Gmail’s new two-factor authentication improves security
Google’s Gmail service has added a two-factor authentication mode for users who want a little more security in their Gmail account. Gmail users can now have Google send them an SMS text message with a numeric code that would be used as a secondary pin in addition to the normal Gmail account password. Gmail users can opt to unlock their computer for 30 days, but a more persistent option would be more user friendly and reasonably secure if Google made it easy to lock out lost or stolen computers.
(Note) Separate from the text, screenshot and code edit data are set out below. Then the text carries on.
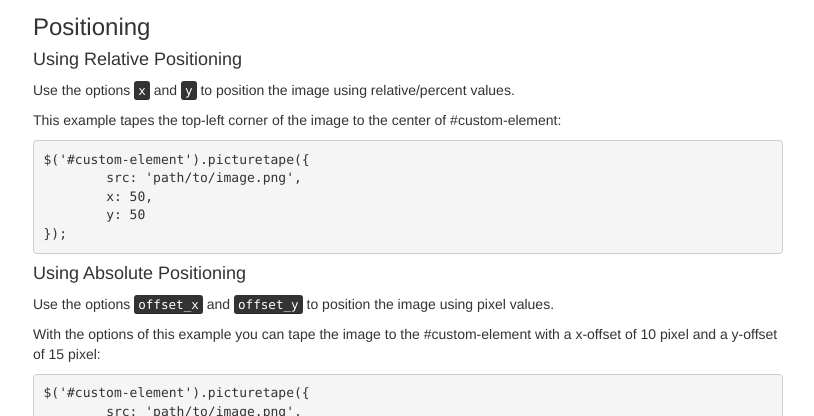
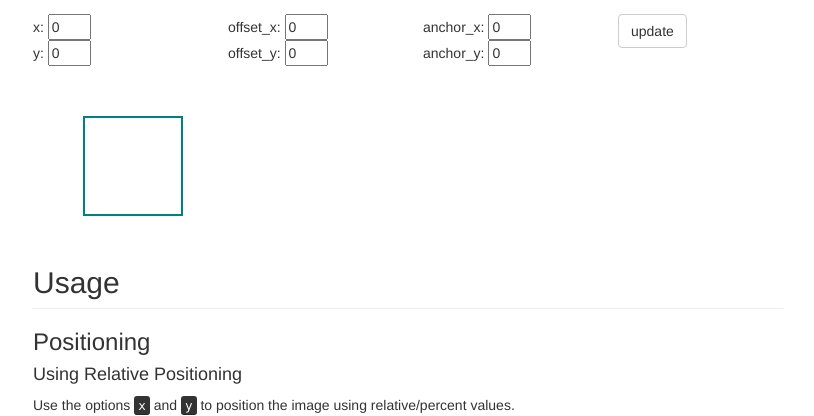
Before and after one commit to triggercode/jquery-picturetape, a website: page index.html in a window 1280 px wide. Shown: the part 708-1124 px from the top of the page, without its empty margins (232-1046 px from the left). Drawn offline with nearby package versions, Linux system fonts and the light colour scheme.

Commit message:
added sandbox

```diff
--- a/index.html
+++ b/index.html
@@ -8,6 +8,15 @@
 
     <!-- Bootstrap -->
     <link href="http://netdna.bootstrapcdn.com/bootstrap/3.1.1/css/bootstrap.min.css" rel="stylesheet">
+
+    <style>
+		#sandbox-dummy {
+			border: 2px solid teal;
+			height: 100px;
+			width: 100px;
+			margin: 50px;
+		}
+    </style>
 
     <!-- HTML5 Shim and Respond.js IE8 support of HTML5 elements and media queries -->
     <!-- WARNING: Respond.js doesn't work if you view the page via file:// -->
@@ -49,6 +58,30 @@ $(document).ready(function() {
 		src: 'path/to/image.png'
 	});
 });</pre>
+    			</div>
+    			<!-- SANDBOX -->
+    			<div id="sandbox">
+    				<h2 class="page-header">Sandbox</h2>
+    				<div class="row">
+    					<div class="col-sm-3">
+		    				x: <input id="x" type="text" size="2" value="0"><br>
+		    				y: <input id="y" type="text" size="2" value="0">
+	    				</div>
+	    				<div class="col-sm-3">
+		    				offset_x: <input id="offset_x" type="text" size="2" value="0"><br>
+		    				offset_y: <input id="offset_y" type="text" size="2" value="0">
+	    				</div>
+	    				<div class="col-sm-3">
+		    				anchor_x: <input id="anchor_x" type="text" size="2" value="0"><br>
+		    				anchor_y: <input id="anchor_y" type="text" size="2" value="0">
+	    				</div>
+	    				<div class="col-sm-3">
+		    				<button class="btn btn-default" id="update">update</button>
+	    				</div>
+	    			</div>
+    				<div id="sandbox-dummy">
+
+    				</div>
     			</div>
     			<!-- EXAMPLES -->
     			<div id="usage">
@@ -172,5 +205,25 @@ $(selector).picturetape(options);
     <script src="http://cdnjs.cloudflare.com/ajax/libs/jquery/2.1.1/jquery.js"></script>
     <script src="http://netdna.bootstrapcdn.com/bootstrap/3.1.1/js/bootstrap.min.js"></script>
 	<script src="dist/jquery-picturetape.js"></script>
+
+	<script>
+
+		$(document).ready(function() {
+			$('#update').on('click', function() {
+				$('#sandbox-dummy').empty()
+				console.log($('#anchor_x').val());
+				$('#sandbox-dummy').picturetape({
+					src: 'tests/images/test.png',
+					x: $('#x').val(),
+					y: $('#y').val(),
+					offset_x: $('#offset_x').val(),
+					offset_y: $('#offset_y').val(),
+					anchor_x: $('#anchor_x').val(),
+					anchor_y: $('#anchor_y').val()
+				});
+			});
+		});
+
+	</script>
   </body>
 </html>
```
Letting users get the pin from a home phone would also be a nice option in addition or as an alternative to mobile phones. This security feature is a great improvement, but it’s more complex and limiting than it needs to be. Another feature that would make things far more usable and secure is if the user’s phone would feed the SMS received pin to the PC automatically via BlueTooth for automatic login. Then the user wouldn’t care if the computer required a separate pin over SMS every time the user logs into Gmail because it will all seamless and transparent.
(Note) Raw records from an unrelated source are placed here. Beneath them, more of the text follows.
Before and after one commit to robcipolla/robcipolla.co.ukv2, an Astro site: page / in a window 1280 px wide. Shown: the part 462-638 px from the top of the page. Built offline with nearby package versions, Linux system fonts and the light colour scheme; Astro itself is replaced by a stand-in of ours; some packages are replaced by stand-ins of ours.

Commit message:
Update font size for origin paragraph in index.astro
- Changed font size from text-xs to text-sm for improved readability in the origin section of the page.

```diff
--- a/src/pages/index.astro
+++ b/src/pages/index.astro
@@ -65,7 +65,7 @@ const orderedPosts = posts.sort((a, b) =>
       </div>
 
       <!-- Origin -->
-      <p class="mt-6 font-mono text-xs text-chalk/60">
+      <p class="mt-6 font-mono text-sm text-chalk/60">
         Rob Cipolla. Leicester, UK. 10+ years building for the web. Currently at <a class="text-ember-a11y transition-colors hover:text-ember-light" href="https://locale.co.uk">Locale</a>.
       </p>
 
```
For some background, Gmail did very well in my online security report card, but that likely had something to do with the fact that Google got most of the negative attention in 2007 when it was very easy to hack Gmail and most other web services. Google added a secure opt-in feature in 2008 but it wasn’t until 2010 that Gmail turned on SSL security for everyone by default.